> **What you are asked to do**
Should the word "WebApp" occur in a line of the records, copy that line.
Provided information Start Marker
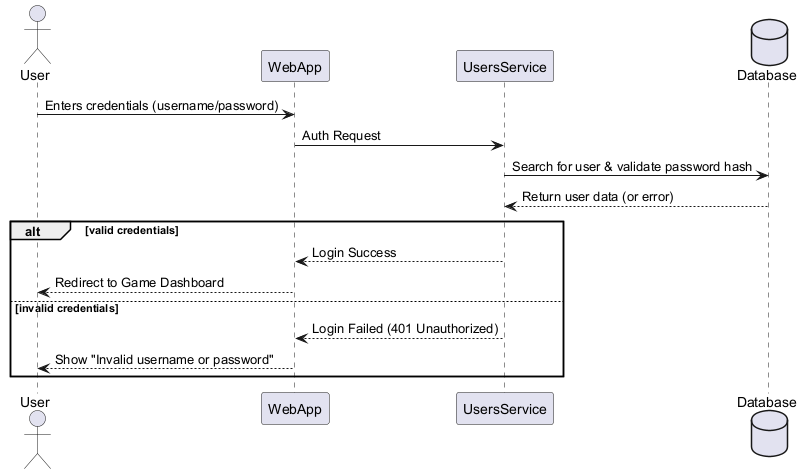
Above: images/Login.png in Arquisoft/yovi_en3b (PlantUML), before the change.
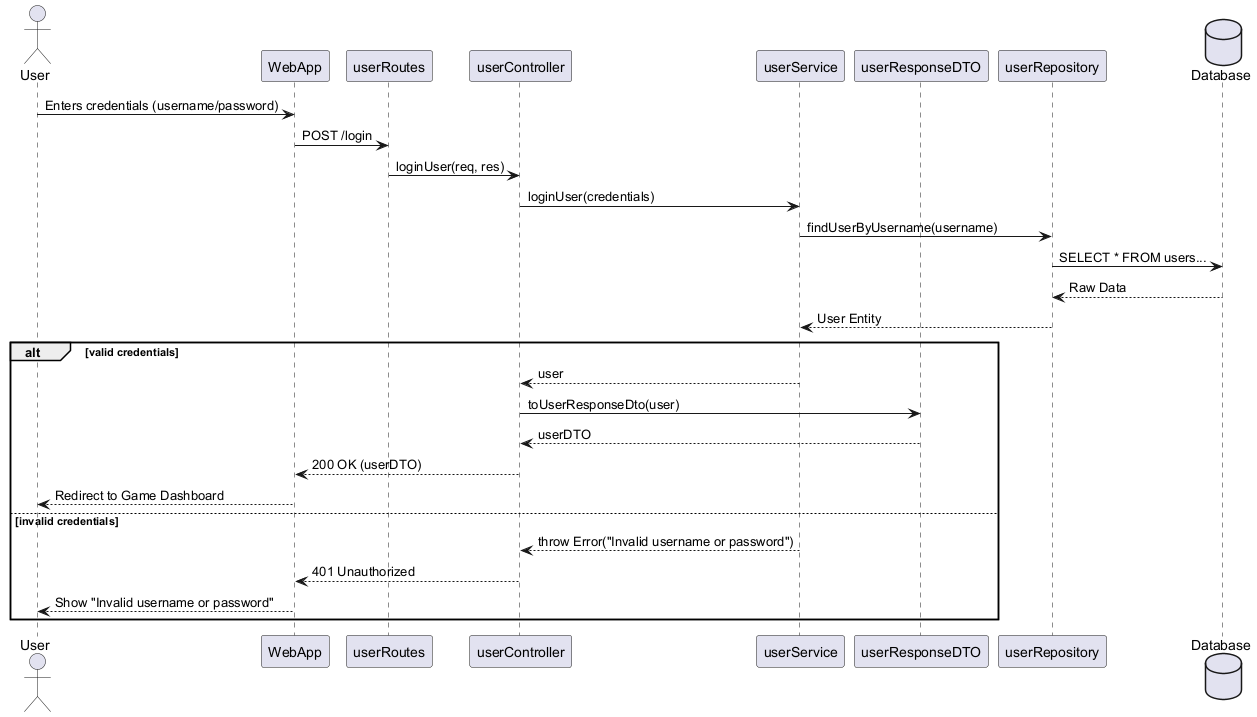
The same diagram one commit later.

What changed in the source:
```diff
@@ -1,19 +1,32 @@
 @startuml
 actor User
 participant WebApp
-participant UsersService
+participant userRoutes
+participant userController
+participant userService
+participant userResponseDTO
+participant userRepository
 database Database
 
 User -> WebApp: Enters credentials (username/password)
-WebApp -> UsersService: Auth Request
-UsersService -> Database: Search for user & validate password hash
-Database --> UsersService: Return user data (or error)
+WebApp -> userRoutes: POST /login
+userRoutes -> userController: loginUser(req, res)
+
+userController -> userService: loginUser(credentials)
+userService -> userRepository: findUserByUsername(username)
+userRepository -> Database: SELECT * FROM users...
+Database --> userRepository: Raw Data
+userRepository --> userService: User Entity
 
 alt valid credentials
-    UsersService --> WebApp: Login Success
+    userService --> userController: user
+    userController -> userResponseDTO: toUserResponseDto(user)
+    userResponseDTO --> userController: userDTO
+    userController --> WebApp: 200 OK (userDTO)
     WebApp --> User: Redirect to Game Dashboard
 else invalid credentials
-    UsersService --> WebApp: Login Failed (401 Unauthorized)
+    userService --> userController: throw Error("Invalid username or password")
+    userController --> WebApp: 401 Unauthorized
     WebApp --> User: Show "Invalid username or password"
 end
 @enduml
```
Provided information End Marker
> **Reply**
 participant WebApp
 User -> WebApp: Enters credentials (username/password)
-WebApp -> UsersService: Auth Request
+WebApp -> userRoutes: POST /login
-    UsersService --> WebApp: Login Success
+    userController --> WebApp: 200 OK (userDTO)
     WebApp --> User: Redirect to Game Dashboard
-    UsersService --> WebApp: Login Failed (401 Unauthorized)
+    userController --> WebApp: 401 Unauthorized
     WebApp --> User: Show "Invalid username or password"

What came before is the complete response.